T-Mobile’s 4G network will vary where you live, but I found it to be mighty impressive here in the Boston area. I got around four megabits-per-second download speeds and around two megabits-per-second upload speeds.
In one instance, I’d forgotten to reconnect the tablet to my home Wi-Fi network (Comcast) and didn’t notice that it’d been using T-Mobile’s connection for almost an entire day. And the data plans come with free hotspot capabilities so you can share the tablet’s 4G connection with up to five different devices, which is a huge plus.
The backside of the tablet houses two cameras for shooting high-definition 3D video. You’ll need to use the included pair of blue and red glasses to get the effect, but everything works pretty well. I wouldn’t buy the tablet just for the 3D, though—it’s more gimmicky than practical unless you’re a 3D nut. If you’ve got a 3D TV, too, you can use the tablet’s built-in HDMI connection to watch your recorded videos on the big screen.
There are 32 gigabytes of storage on board, but the G-Slate is curiously missing an expansion slot—that’s been a selling point over other tablets that rhyme with “my dad” if you catch my drift, so it’s an odd omission.
Google’s Android 3.0 (Honeycomb) software is relatively slick given that it hasn’t been on the market for too long. Everything runs pretty smoothly on the G-Slate despite the Android Market having fewer than 100 tablet-specific apps at the moment and most of the older phone-centric Android apps I tried worked just fine, too.
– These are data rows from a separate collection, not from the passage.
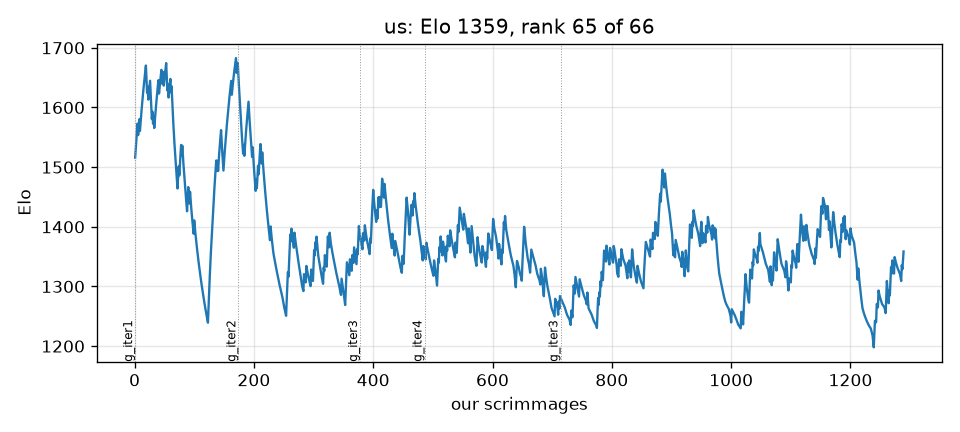
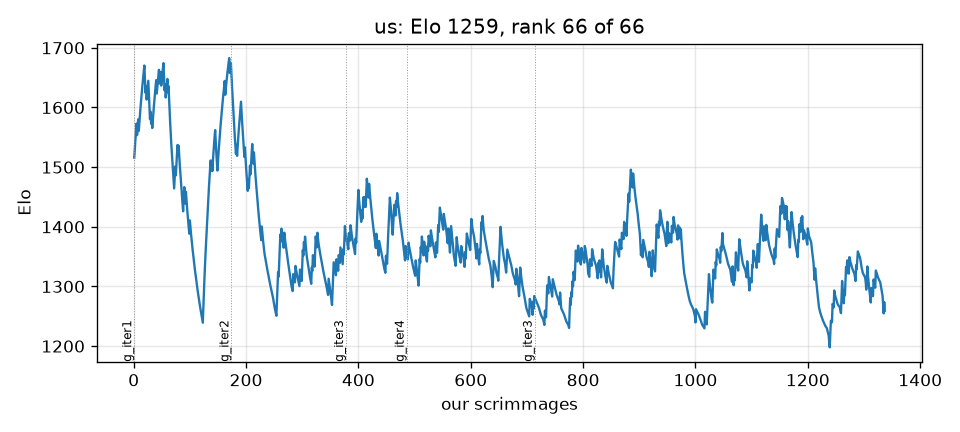
Block 27 logged
Claude-Session: https://claude.ai/code/session_01CTUHPRaZ9DbYUkpWKYf2Y2

diff --git a/BENCHMARK.md b/BENCHMARK.md
@@ -61,7 +61,7 @@ every recorded block; the tier is the most recent build's record against that op
 | `EmaPajic.Mark3` | EmaPajic_Battlecode-2020 (c060a22) | - | - | untested |  |
 | `EmaPajic.Mark4` | EmaPajic_Battlecode-2020 (c060a22) | - | - | untested |  |
 | `EmaPajic.Mark5` | EmaPajic_Battlecode-2020 (c060a22) | - | - | untested |  |
-| `EmaPajic.Qualifications` | EmaPajic_Battlecode-2020 (c060a22) | 0 | 12 | locked | 20 0 20 0 |
+| `EmaPajic.Qualifications` | EmaPajic_Battlecode-2020 (c060a22) | 0 | 12 | locked | 20 0 18 0 |
 | `EmaPajic.SeedingBot` | EmaPajic_Battlecode-2020 (c060a22) | - | - | untested |  |
 | `GabrielDWu.basicbot` | GabrielDWu_blezers-battlecode2020 (c0283f8) | - | - | untested |  |
 | `GabrielDWu.blezerbot` | GabrielDWu_blezers-battlecode2020 (c0283f8) | - | - | untested |  |
@@ -174,7 +174,7 @@ every recorded block; the tier is the most recent build's record against that op
 | `benzyx.tortuga` | benzyx_bc20-waterloo (05df2e7) | - | - | untested |  |
 | `charboltron.master_player` | charboltron_pdx_battlecode_2020_team_11 (f78f1e3) | - | - | untested |  |
 | `charboltron.team11newbot` | charboltron_pdx_battlecode_2020_team_11 (f78f1e3) | 100 | 1 | peer(>90 once) | 100 |
-| `cormackikkert.whyPermutator` | cormackikkert_battlecode2020 (4d230c4) | 40 | 15 | target | 25 17 35 40 |
+| `cormackikkert.whyPermutator` | cormackikkert_battlecode2020 (4d230c4) | 40 | 15 | target | 25 17 33 40 |
 | `cormackikkert.whyPermutatorOld` | cormackikkert_battlecode2020 (4d230c4) | - | - | untested |  |
 | `cosimogonnelli.Team3player` | cosimogonnelli_CS454-554-SE (d7dc657) | 80 | 5 | peer | 80 |
 | `cs454-w20-team3.oldbot` | cs454-w20-team3_team3-bot (502c334) | - | - | untested |  |
@@ -202,7 +202,7 @@ every recorded block; the tier is the most recent build's record against that op
 | `kylittle.deliriumv1` | kylittle_DeliriumBattlecode (17a94dd) | - | - | untested |  |
 | `kylittle.qualsbot` | kylittle_DeliriumBattlecode (17a94dd) | - | - | untested |  |
 | `kylittle.qualsbot2` | kylittle_DeliriumBattlecode (17a94dd) | 100 | 1 | peer(>90 once) | 100 |
-| `laurenschneider.pdx_team_one` | laurenschneider_battlecode20-PDXTeamOne (2965376) | 14 | 14 | locked | 0 50 40 14 |
+| `laurenschneider.pdx_team_one` | laurenschneider_battlecode20-PDXTeamOne (2965376) | 14 | 14 | locked | 0 50 39 14 |
 | `lfchain.bigBudsBot` | lfchain_Battlecode2020 (b026153) | 100 | 1 | peer(>90 once) | 100 |
 | `lfchain.fBot` | lfchain_Battlecode2020 (b026153) | - | - | untested |  |
 | `lfchain.jBot` | lfchain_Battlecode2020 (b026153) | - | - | untested |  |
@@ -279,10 +279,10 @@ every recorded block; the tier is the most recent build's record against that op
 | `poortho.rush` | poortho_battlecode-2020 (ebbd61e) | - | - | untested |  |
 | `poortho.rush_bot` | poortho_battlecode-2020 (ebbd61e) | - | - | untested |  |
 | `poortho.stable_miner1` | poortho_battlecode-2020 (ebbd61e) | - | - | untested |  |
-| `poortho.stable_seeding_bot` | poortho_battlecode-2020 (ebbd61e) | 31 | 16 | target | 0 17 17 31 |
+| `poortho.stable_seeding_bot` | poortho_battlecode-2020 (ebbd61e) | 31 | 16 | target | 0 17 16 31 |
 | `ps789.dennisTestPlayer` | ps789_AZBattlecode (f1d54ab) | - | - | untested |  |
 | `ps789.phillipTestPlayer` | ps789_AZBattlecode (f1d54ab) | - | - | untested |  |
-| `ronniesong0809.finalbota` | ronniesong0809_battlecode20-RADS (1cee065) | 7 | 15 | locked | 0 18 14 7 |
+| `ronniesong0809.finalbota` | ronniesong0809_battlecode20-RADS (1cee065) | 7 | 15 | locked | 0 18 15 7 |
 | `ronniesong0809.team4enemy` | ronniesong0809_battlecode20-RADS (1cee065) | - | - | untested |  |
 | `ronniesong0809.team4player` | ronniesong0809_battlecode20-RADS (1cee065) | - | - | untested |  |
 | `rsandzimier.PlayerAlpha` | rsandzimier_battlecode2020 (8d856c3) | - | - | untested |  |
@@ -292,7 +292,7 @@ every recorded block; the tier is the most recent build's record against that op
 | `rzhan11.kryptonite` | rzhan11_Battlecode2020 (3cc4b50) | - | - | untested |  |
 | `rzhan11.landscaper_rush_bot` | rzhan11_Battlecode2020 (3cc4b50) | - | - | untested |  |
 | `rzhan11.orig_rush_bot` | rzhan11_Battlecode2020 (3cc4b50) | - | - | untested |  |
-| `rzhan11.quals_bot` | rzhan11_Battlecode2020 (3cc4b50) | 12 | 16 | locked | 0 17 5 12 |
+| `rzhan11.quals_bot` | rzhan11_Battlecode2020 (3cc4b50) | 12 | 16 | locked | 0 17 4 12 |
 | `rzhan11.rush_bot` | rzhan11_Battlecode2020 (3cc4b50) | - | - | untested |  |
 | `rzhan11.seeding` | rzhan11_Battlecode2020 (3cc4b50) | - | - | untested |  |
 | `rzhan11.sprint` | rzhan11_Battlecode2020 (3cc4b50) | - | - | untested |  |
@@ -325,9 +325,9 @@ every recorded block; the tier is the most recent build's record against that op
 | `willBoyd8.droideka` | willBoyd8_BattleDroid (4b1d4ad) | - | - | untested |  |
 | `willBoyd8.empire` | willBoyd8_BattleDroid (4b1d4ad) | - | - | untested |  |
 | `willBoyd8.mouse` | willBoyd8_BattleDroid (4b1d4ad) | - | - | untested |  |
-| `winkelmantanner.tannerplayer` | winkelmantanner_battlecode2020_the-levee-builders (7f49f11) | 23 | 13 | target | 0 25 19 23 |
+| `winkelmantanner.tannerplayer` | winkelmantanner_battlecode2020_the-levee-builders (7f49f11) | 23 | 13 | target | 0 25 17 23 |
 | `wpine215.stardustv1` | wpine215_battlecode (d570d57) | - | - | untested |  |
-| `wpine215.stardustv2` | wpine215_battlecode (d570d57) | 65 | 17 | peer | 0 30 49 65 |
+| `wpine215.stardustv2` | wpine215_battlecode (d570d57) | 65 | 17 | peer | 0 30 47 65 |
 | `yaonam.Robot_1` | yaonam_battlecode2020 (bb363f5) | 62 | 8 | peer | 62 |
 
 285 bot packages from 68 repositories.

diff --git a/progress/ELO.md b/progress/ELO.md
@@ -1,20 +1,20 @@
 # Elo ladder
 
-1289 scrimmages (ours only); K=32 from 1500; our team is **us**: rank 65 of 66 rated bots, Elo 1359, 1289 games; 0 bots not yet met.
+1337 scrimmages (ours only); K=32 from 1500; our team is **us**: rank 66 of 66 rated bots, Elo 1259, 1337 games; 0 bots not yet met.
 
 | rank | bot | Elo | games | W-L (theirs) |
 |---|---|---|---|---|
-| 1 | awesomelemonade.citricsky | 1802 | 82 | 80-2 |
-| 2 | uvafan.v14_final_bot | 1769 | 74 | 72-2 |
-| 3 | AngusRitossa.newbot | 1763 | 79 | 75-4 |
-| 4 | rzhan11.quals_bot | 1715 | 74 | 68-6 |
-| 5 | ronniesong0809.finalbota | 1680 | 81 | 71-10 |
-| 6 | IvanGeffner.finalbota | 1665 | 82 | 72-10 |
-| 7 | poortho.stable_seeding_bot | 1613 | 73 | 59-14 |
-| 8 | mvpatel2000.qual | 1603 | 77 | 63-14 |
-| 9 | EmaPajic.Qualifications | 1597 | 75 | 65-10 |
-| 10 | winkelmantanner.tannerplayer | 1566 | 71 | 57-14 |
-| 11 | battlecode20-team4.finalbota | 1521 | 79 | 61-18 |
+| 1 | awesomelemonade.citricsky | 1809 | 86 | 84-2 |
+| 2 | uvafan.v14_final_bot | 1777 | 78 | 76-2 |
+| 3 | AngusRitossa.newbot | 1774 | 83 | 79-4 |
+| 4 | rzhan11.quals_bot | 1727 | 78 | 72-6 |
+| 5 | IvanGeffner.finalbota | 1673 | 84 | 74-10 |
+| 6 | ronniesong0809.finalbota | 1651 | 82 | 71-11 |
+| 7 | poortho.stable_seeding_bot | 1627 | 76 | 62-14 |
+| 8 | EmaPajic.Qualifications | 1615 | 78 | 68-10 |
+| 9 | mvpatel2000.qual | 1588 | 81 | 66-15 |
+| 10 | winkelmantanner.tannerplayer | 1587 | 75 | 61-14 |
+| 11 | battlecode20-team4.finalbota | 1529 | 80 | 62-18 |
 | 12 | ovimura.welovesoup | 1491 | 1 | 0-1 |
 | 13 | TeamSerpentine.eendagsvliegjes | 1491 | 1 | 0-1 |
 | 14 | orionquick.aldebaranplayer | 1491 | 1 | 0-1 |
@@ -51,14 +51,14 @@
 | 45 | charboltron.team11newbot | 1488 | 1 | 0-1 |
 | 46 | djkeyes.addingComm | 1488 | 1 | 0-1 |
 | 47 | ARognes.FinalSubmission | 1487 | 5 | 2-3 |
-| 48 | cosimogonnelli.Team3player | 1480 | 5 | 1-4 |
-| 49 | yaonam.Robot_1 | 1474 | 8 | 3-5 |
-| 50 | VinayaBhat.team10pdx | 1472 | 7 | 2-5 |
-| 51 | Tim-gubski.AngryWaffleMaker | 1463 | 7 | 2-5 |
-| 52 | cormackikkert.whyPermutator | 1457 | 74 | 50-24 |
+| 48 | cormackikkert.whyPermutator | 1485 | 77 | 53-24 |
+| 49 | cosimogonnelli.Team3player | 1480 | 5 | 1-4 |
+| 50 | yaonam.Robot_1 | 1474 | 8 | 3-5 |
+| 51 | VinayaBhat.team10pdx | 1472 | 7 | 2-5 |
+| 52 | Tim-gubski.AngryWaffleMaker | 1463 | 7 | 2-5 |
 | 53 | denver-blake.sprint | 1454 | 5 | 0-5 |
-| 54 | laurenschneider.pdx_team_one | 1450 | 78 | 51-27 |
-| 55 | KyleHassold.sprintbot | 1448 | 5 | 0-5 |
+| 54 | KyleHassold.sprintbot | 1448 | 5 | 0-5 |
+| 55 | laurenschneider.pdx_team_one | 1444 | 81 | 53-28 |
 | 56 | J-J-Chen.player | 1441 | 5 | 0-5 |
 | 57 | AllenWang314.bot1 | 1435 | 5 | 0-5 |
 | 58 | GabrielDWu.buildawall2 | 1432 | 5 | 0-5 |
@@ -67,6 +67,6 @@
 | 61 | 9mAhmad.lostincoordinates | 1412 | 5 | 0-5 |
 | 62 | 9mAhmad.MahinBot | 1398 | 5 | 0-5 |
 | 63 | mhahn2003.nonrush | 1387 | 21 | 9-12 |
-| 64 | benzyx.seeding | 1377 | 70 | 39-31 |
-| 65 | **us** | 1359 | 1289 | 340-949 |
-| 66 | wpine215.stardustv2 | 1292 | 76 | 40-36 |
+| 64 | benzyx.seeding | 1367 | 74 | 41-33 |
+| 65 | wpine215.stardustv2 | 1317 | 80 | 43-37 |
+| 66 | **us** | 1259 | 1337 | 346-991 |

diff --git a/TRAINING_LOG.md b/TRAINING_LOG.md
@@ -883,6 +883,10 @@ tier-3 slot, so nobody came back for the ring; the empty tiles were fed only by 
 equalising and set the ring's minimum (897 vs 1747). Fix: a newborn takes the nearest free ring
 tile it can still climb before consulting its slot. Sweep `plat12` after block 27.
 
+## Block 27 -- g_iter3 against the challenge pool (run block27, 2026-09-24)
+
+48 games: **6/48 (12.5%)**; cumulative for g_iter3 156/732 (21.3%).
+
 ## Block 26 -- g_iter3 against the challenge pool (run block26, 2026-09-24)
 
 48 games: **12/48 (25%)**; cumulative for g_iter3 150/684 (21.9%).
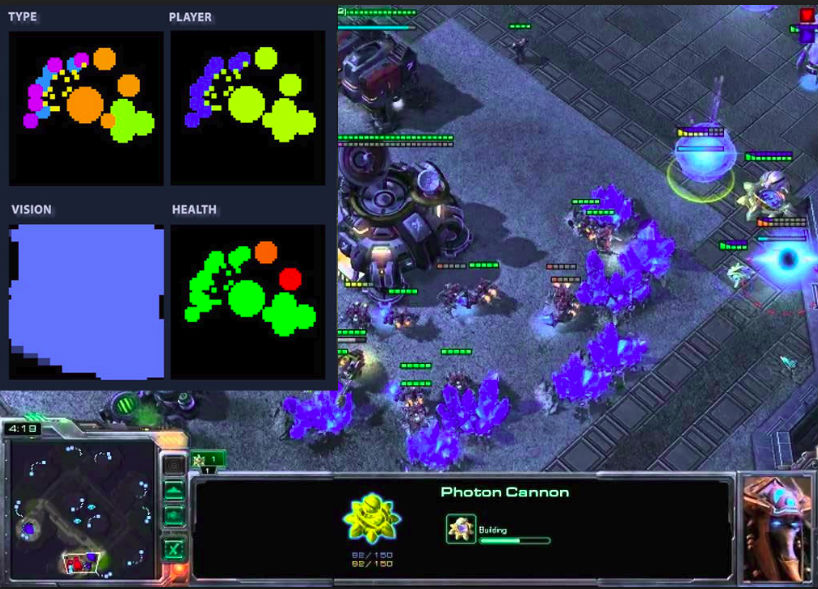
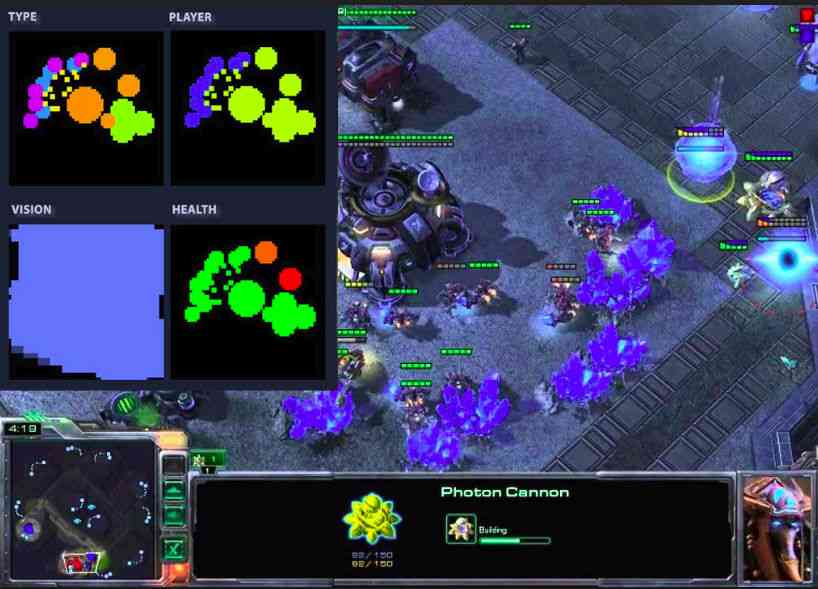
img sizedown

diff --git a/index.html b/index.html
@@ -191,7 +191,7 @@
 
                 <div class="project shadow-large">
                     <div class="project-image">
-                        <img src="images/cifar10.png" width="260" height="200" />
+                        <img src="images/cifar10.jpg" width="260" height="200" />
                     </div>
                     <!-- End .project-image -->
                     <div class="project-info">
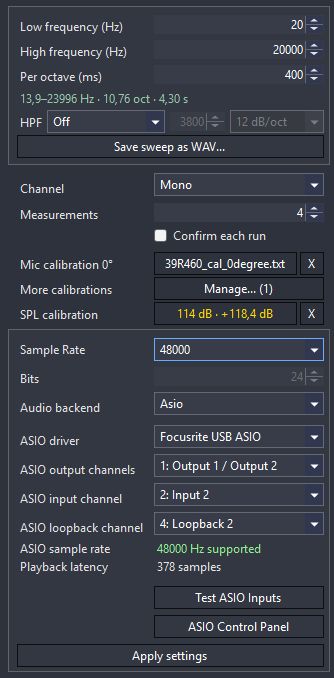
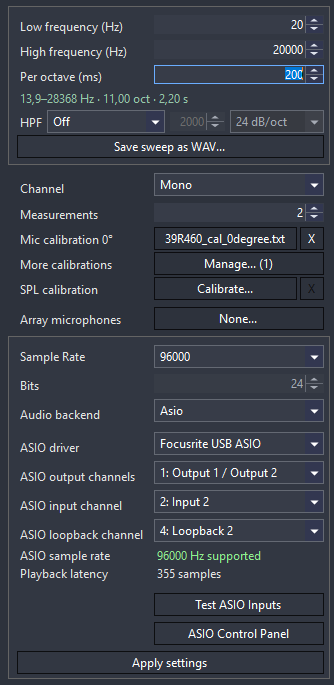
Re-take the Record Settings figures on the current panel (#134)
Both figures still showed the panel of two releases ago: the *Confirm each run*
checkbox that #132 removed, and no **Array microphones** row, which #130 added and
the manual has described since yesterday. A reader following section 4 would have
looked for a row the picture does not have, next to a checkbox that no longer
exists.

The panel is re-shot on a configured rig — 96 kHz, the array row reading *None...*
— and lands in both places it is used: `measurement-options` in the reference, and
the manual's composition beside the shell's transport column, whose six numbered
callouts now sit on the panel's own groups (the calibrations box gained the array
row; nothing else moved). The Sample Rate row keeps its cyan outline, which is what
section 4's "(outlined)" points at.

The tool's README says why this one is still hand-taken: it runs in portable mode
with its own empty settings, so it would photograph a panel of defaults instead of
a rig, which is the same reason `measurement-options` is asked for by name with the
interface attached.

Changed region(s): [[0.0299, 0.031, 0.988, 0.9292], [0.4192, 0.9602, 0.6287, 0.9912], [0.3293, 0.1239, 0.4491, 0.1549]]

diff --git a/tools/Resonalyze.Screenshots/README.md b/tools/Resonalyze.Screenshots/README.md
@@ -67,6 +67,12 @@ remove that file.
 - The manual figures that came from the forum article: the microphone photo, the MMM
   captures, the hybrid pair, and the open PEQ menu — a context menu is a window of
   its own that neither capture path reaches.
+- **`manual/record-settings`** — the same panel as `measurement-options`, but composed
+  beside the shell's transport column with the six numbered callouts drawn on. The
+  panel half has to be shot by hand for the reason `measurement-options` is asked for
+  by name: this tool runs in portable mode with its own empty settings, so it would
+  photograph a panel of defaults rather than a configured rig. The transport half is
+  cropped from the shell shot; the callouts follow the panel's own group geometry.
 
 These are committed artifacts. Re-take them by hand when they go stale.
I’ve experienced occasional pokiness and one instance where the tablet just reset itself for no reason but I’ve been pleasantly surprised for the most part. The overall experience feels a bit complicated at first but it doesn’t take long to catch on. I was initially worried that Google’s insistence on using software-based Home, Back and Menu buttons instead of physical buttons would make for a bumpy ride but it hasn’t been an issue for me at all.
T-Mobile includes a TV and movie streaming app that has a few live TV streams by Fox, the Weather Channel, and a handful of no-namers plus a smattering of on-demand movies and TV shows from the likes of A&E, Discovery, and the History Channel. There’s a free 30-day trial, after which it costs $10 per month plus extra for movies.